Thursday, March 16, 2017
Youcat commented through CCC – Question n. 259 - Part IV.
(Youcat answer - repeated) Through Baptism Christ has made us into a kingdom of “priests to his God and Father” (Rev 1:6). Through the universal priesthood, every Christian is called to work in the world in God’s name and to bring blessings and grace to it. In the Upper Room during the Last Supper and when he commissioned the Apostles, however, Christ equipped some with a sacred authority to serve the faithful; these ordained priests represent Christ as pastors (shepherds) of his people and as head of his Body, the Church.
A deepening through CCC

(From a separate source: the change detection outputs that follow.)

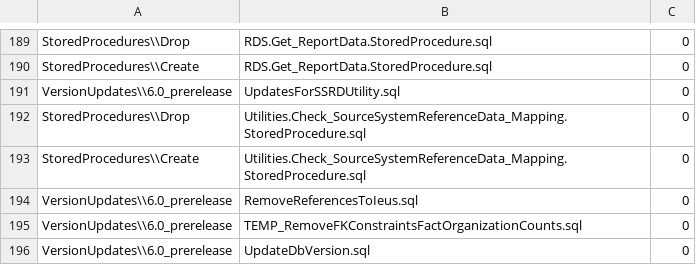
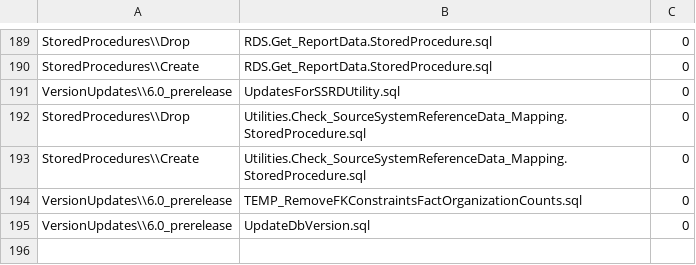
Before and after one commit to CEDS-Collaborative-Exchange/Generate, a CSV file: generate.database/VersionUpdates/6.0_prerelease/VersionScripts.csv, drawn as a sheet; only a part is shown, gaps mark what is left out.

Commit message:
Removed RemoveReferencesToIeus.sql from bottom of VersionScripts.

```diff
--- a/generate.database/VersionUpdates/6.0_prerelease/VersionScripts.csv
+++ b/generate.database/VersionUpdates/6.0_prerelease/VersionScripts.csv
@@ -193,3 +193,2 @@ StoredProcedures\\Drop,Utilities.Check_SourceSystemReferenceData_Mapping.StoredP
 StoredProcedures\\Create,Utilities.Check_SourceSystemReferenceData_Mapping.StoredProcedure.sql,0
-VersionUpdates\\6.0_prerelease,RemoveReferencesToIeus.sql,0
 VersionUpdates\\6.0_prerelease,TEMP_RemoveFKConstraintsFactOrganizationCounts.sql,0
```
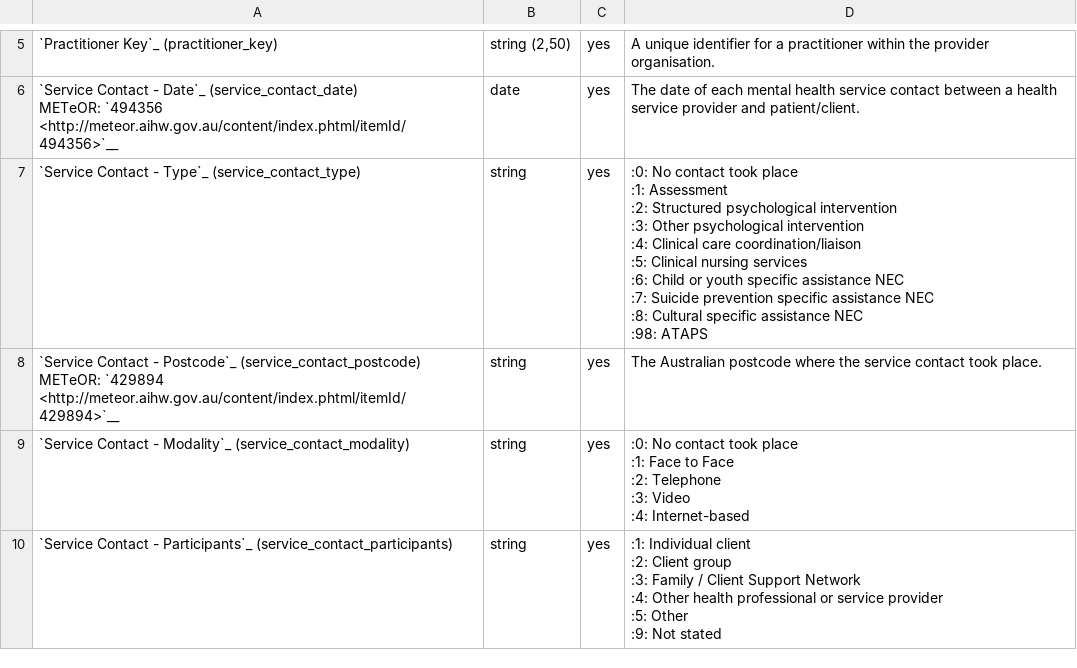
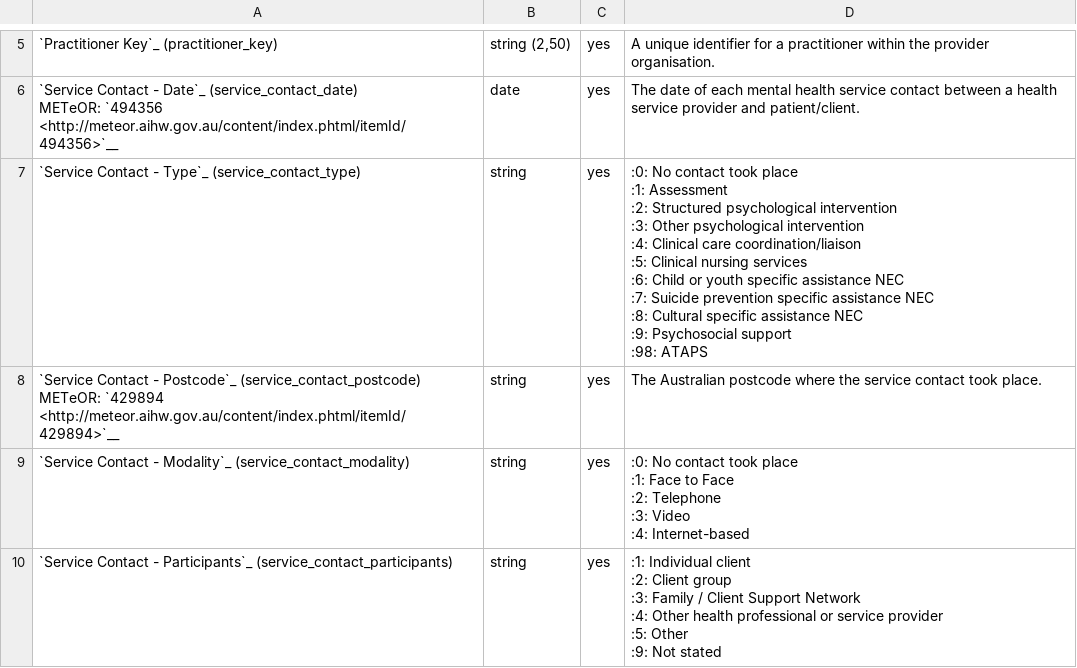
Before and after one commit to strategicdata/pmhc-mds-spec, a CSV file: doc/data-specification/record/service-contact.csv, drawn as a sheet; only a part is shown, gaps mark what is left out; the diff covers the shown part only.

Commit message:
Adding updated responses for - #2446 - Spec changes for Aged residential care - #2447 - Spec changes for Psychosocial Support

```diff
--- a/doc/data-specification/record/service-contact.csv
+++ b/doc/data-specification/record/service-contact.csv
@@ -18,14 +18,15 @@
 METeOR: `494356 <http://meteor.aihw.gov.au/content/index.phtml/itemId/494356>`__",date,yes,"The date of each mental health service contact between a health service provider and patient/client."
-"`Service Contact - Type`_ (service_contact_type)
-
-",string,yes,":0: No contact took place
-:1: Assessment
-:2: Structured psychological intervention
-:3: Other psychological intervention
-:4: Clinical care coordination/liaison
-:5: Clinical nursing services
-:6: Child or youth specific assistance NEC
-:7: Suicide prevention specific assistance NEC
-:8: Cultural specific assistance NEC
-:98: ATAPS"
+"`Service Contact - Type`_ (service_contact_type)
+
+",string,yes,":0: No contact took place
+:1: Assessment
+:2: Structured psychological intervention
+:3: Other psychological intervention
+:4: Clinical care coordination/liaison
+:5: Clinical nursing services
+:6: Child or youth specific assistance NEC
+:7: Suicide prevention specific assistance NEC
+:8: Cultural specific assistance NEC
+:9: Psychosocial support
+:98: ATAPS"
 "`Service Contact - Postcode`_ (service_contact_postcode)
```
Also changed, not shown: 1 edited cell elsewhere in this file, doc/data-specification/record/episode.csv, doc/data-specification/record/practitioner.csv, 11 other files.
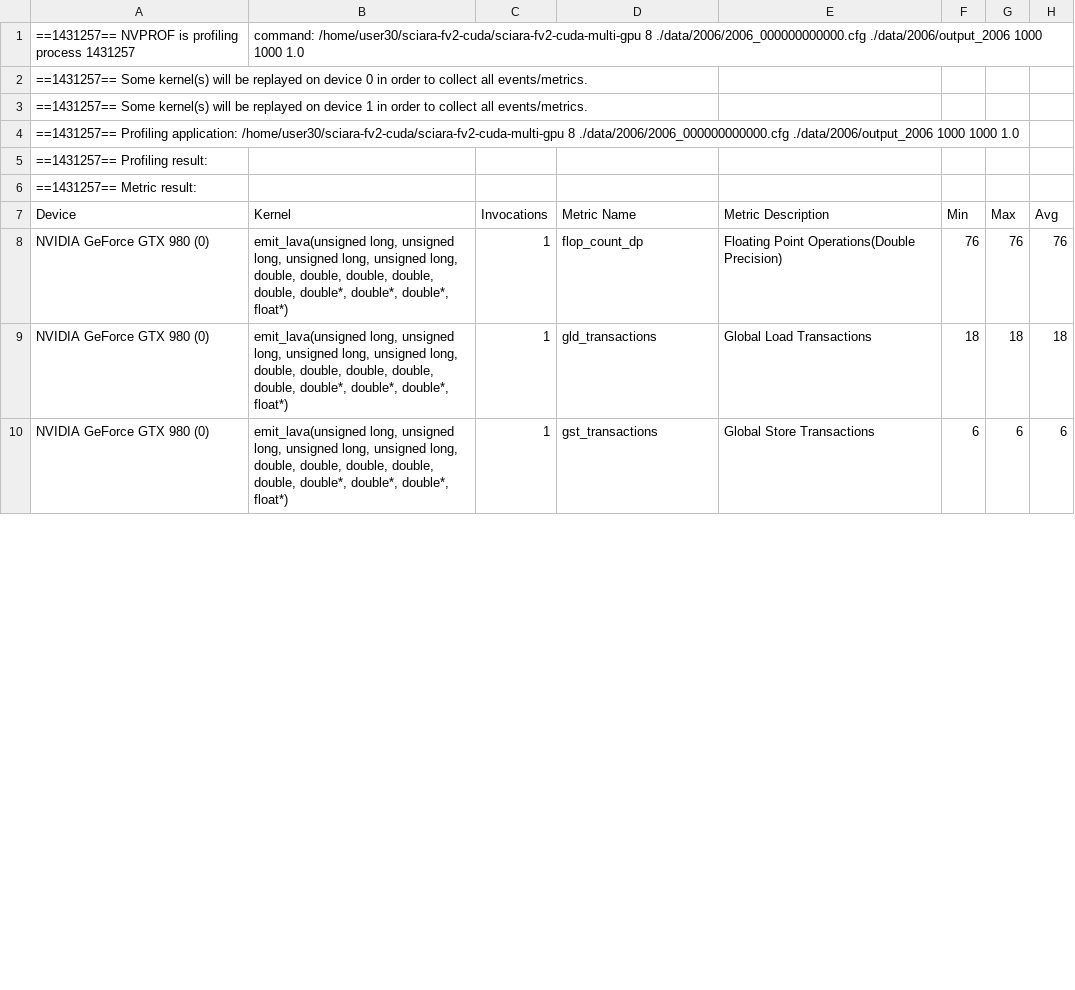
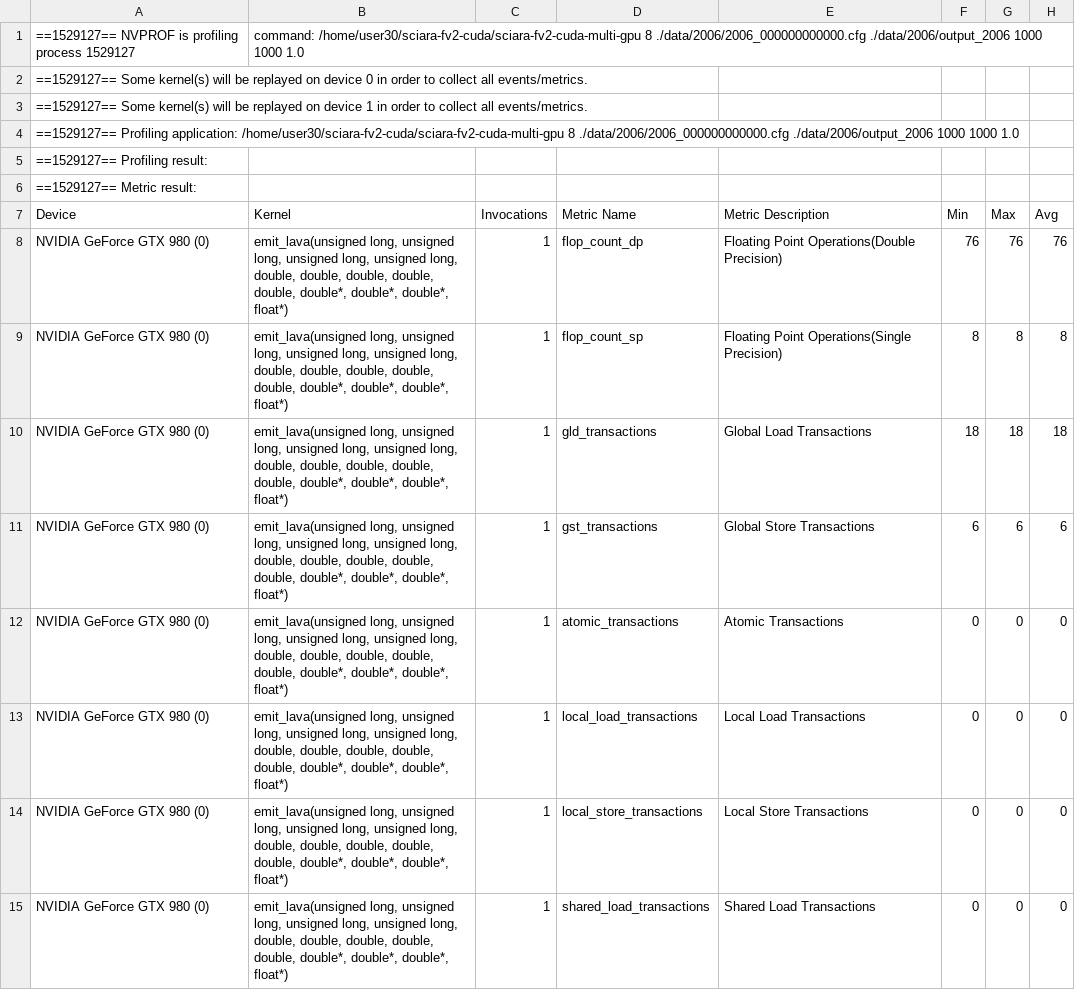
Before and after one commit to ransome-ca/sciara-fv2-cuda, a CSV file: data/benchmarks/cuda-multi-gpu/emit_lava/cuda-multi-gpu_emit_lava_metrics.csv, drawn as a sheet; only a part is shown; the diff covers the shown part only.

```diff
--- a/data/benchmarks/cuda-multi-gpu/emit_lava/cuda-multi-gpu_emit_lava_metrics.csv
+++ b/data/benchmarks/cuda-multi-gpu/emit_lava/cuda-multi-gpu_emit_lava_metrics.csv
@@ -1,10 +1,15 @@
-==1431257== NVPROF is profiling process 1431257, command: /home/user30/sciara-fv2-cuda/sciara-fv2-cuda-multi-gpu 8 ./data/2006/2006_000000000000.cfg ./data/2006/output_2006 1000 1000 1.0
-==1431257== Some kernel(s) will be replayed on device 0 in order to collect all events/metrics.
-==1431257== Some kernel(s) will be replayed on device 1 in order to collect all events/metrics.
-==1431257== Profiling application: /home/user30/sciara-fv2-cuda/sciara-fv2-cuda-multi-gpu 8 ./data/2006/2006_000000000000.cfg ./data/2006/output_2006 1000 1000 1.0
-==1431257== Profiling result:
-==1431257== Metric result:
+==1529127== NVPROF is profiling process 1529127, command: /home/user30/sciara-fv2-cuda/sciara-fv2-cuda-multi-gpu 8 ./data/2006/2006_000000000000.cfg ./data/2006/output_2006 1000 1000 1.0
+==1529127== Some kernel(s) will be replayed on device 0 in order to collect all events/metrics.
+==1529127== Some kernel(s) will be replayed on device 1 in order to collect all events/metrics.
+==1529127== Profiling application: /home/user30/sciara-fv2-cuda/sciara-fv2-cuda-multi-gpu 8 ./data/2006/2006_000000000000.cfg ./data/2006/output_2006 1000 1000 1.0
+==1529127== Profiling result:
+==1529127== Metric result:
 "Device","Kernel","Invocations","Metric Name","Metric Description","Min","Max","Avg"
 "NVIDIA GeForce GTX 980 (0)","emit_lava(unsigned long, unsigned long, unsigned long, unsigned long, double, double, double, double, double, double*, double*, double*, float*)",1,"flop_count_dp","Floating Point Operations(Double Precision)",76,76,76
+"NVIDIA GeForce GTX 980 (0)","emit_lava(unsigned long, unsigned long, unsigned long, unsigned long, double, double, double, double, double, double*, double*, double*, float*)",1,"flop_count_sp","Floating Point Operations(Single Precision)",8,8,8
 "NVIDIA GeForce GTX 980 (0)","emit_lava(unsigned long, unsigned long, unsigned long, unsigned long, double, double, double, double, double, double*, double*, double*, float*)",1,"gld_transactions","Global Load Transactions",18,18,18
 "NVIDIA GeForce GTX 980 (0)","emit_lava(unsigned long, unsigned long, unsigned long, unsigned long, double, double, double, double, double, double*, double*, double*, float*)",1,"gst_transactions","Global Store Transactions",6,6,6
+"NVIDIA GeForce GTX 980 (0)","emit_lava(unsigned long, unsigned long, unsigned long, unsigned long, double, double, double, double, double, double*, double*, double*, float*)",1,"atomic_transactions","Atomic Transactions",0,0,0
+"NVIDIA GeForce GTX 980 (0)","emit_lava(unsigned long, unsigned long, unsigned long, unsigned long, double, double, double, double, double, double*, double*, double*, float*)",1,"local_load_transactions","Local Load Transactions",0,0,0
+"NVIDIA GeForce GTX 980 (0)","emit_lava(unsigned long, unsigned long, unsigned long, unsigned long, double, double, double, double, double, double*, double*, double*, float*)",1,"local_store_transactions","Local Store Transactions",0,0,0
+"NVIDIA GeForce GTX 980 (0)","emit_lava(unsigned long, unsigned long, unsigned long, unsigned long, double, double, double, double, double, double*, double*, double*, float*)",1,"shared_load_transactions","Shared Load Transactions",0,0,0
```
Also changed, not shown: 7 added rows, 4 removed rows and 9 edited cells elsewhere in this file, data/benchmarks/cuda-multi-gpu/compute_new_temperature_and_solidification/cuda-multi-gpu_compute_new_temperature_and_solidification_metrics.csv, data/benchmarks/cuda-multi-gpu/compute_outflows/cuda-multi-gpu_compute_outflows_metrics.csv, 22 other files.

(CCC 1552) The ministerial priesthood has the task not only of representing Christ - Head of the Church - before the assembly of the faithful, but also of acting in the name of the whole Church when presenting to God the prayer of the Church, and above all when offering the Eucharistic sacrifice (Cf. SC 33N; LG 10). (CCC 1992) Justification has been merited for us by the Passion of Christ who offered himself on the cross as a living victim, holy and pleasing to God, and whose blood has become the instrument of atonement for the sins of all men. Justification is conferred in Baptism, the sacrament of faith. It conforms us to the righteousness of God, who makes us inwardly just by the power of his mercy. Its purpose is the glory of God and of Christ, and the gift of eternal life (Cf. Council of Trent (1547): DS 1529): But now the righteousness of God has been manifested apart from law, although the law and the prophets bear witness to it, the righteousness of God through faith in Jesus Christ for all who believe. For there is no distinction: since all have sinned and fall short of the glory of God, they are justified by his grace as a gift, through the redemption which is in Christ Jesus, whom God put forward as an expiation by his blood, to be received by faith. This was to show God's righteousness, because in his divine forbearance he had passed over former sins; it was to prove at the present time that he himself is righteous and that he justifies him who has faith in Jesus (Rom 3:21-26).
Reflecting and meditating
(Youcat comment) Using the same word, “priest”, for two related things that nevertheless “differ essentially and not only in degree” (Second Vatican Council, LG 10, 2) often leads to misunderstandings. On the one hand, we should observe with joy that all the baptized are “priests” because we live in Christ and share in everything he is and does. Why, then, do we not call down a permanent blessing on this world? On the other hand, we must rediscover God’s gift to his Church, the ordained priests, who represent the Lord himself among us.
(CCC 1553) "In the name of the whole Church" does not mean that priests are the delegates of the community. The prayer and offering of the Church are inseparable from the prayer and offering of Christ, her head; it is always the case that Christ worships in and through his Church. The whole Church, the Body of Christ, prays and offers herself "through him, with him, in him," in the unity of the Holy Spirit, to God the Father. The whole Body, caput et membra, prays and offers itself, and therefore those who in the Body are especially his ministers are called ministers not only of Christ, but also of the Church. It is because the ministerial priesthood represents Christ that it can represent the Church.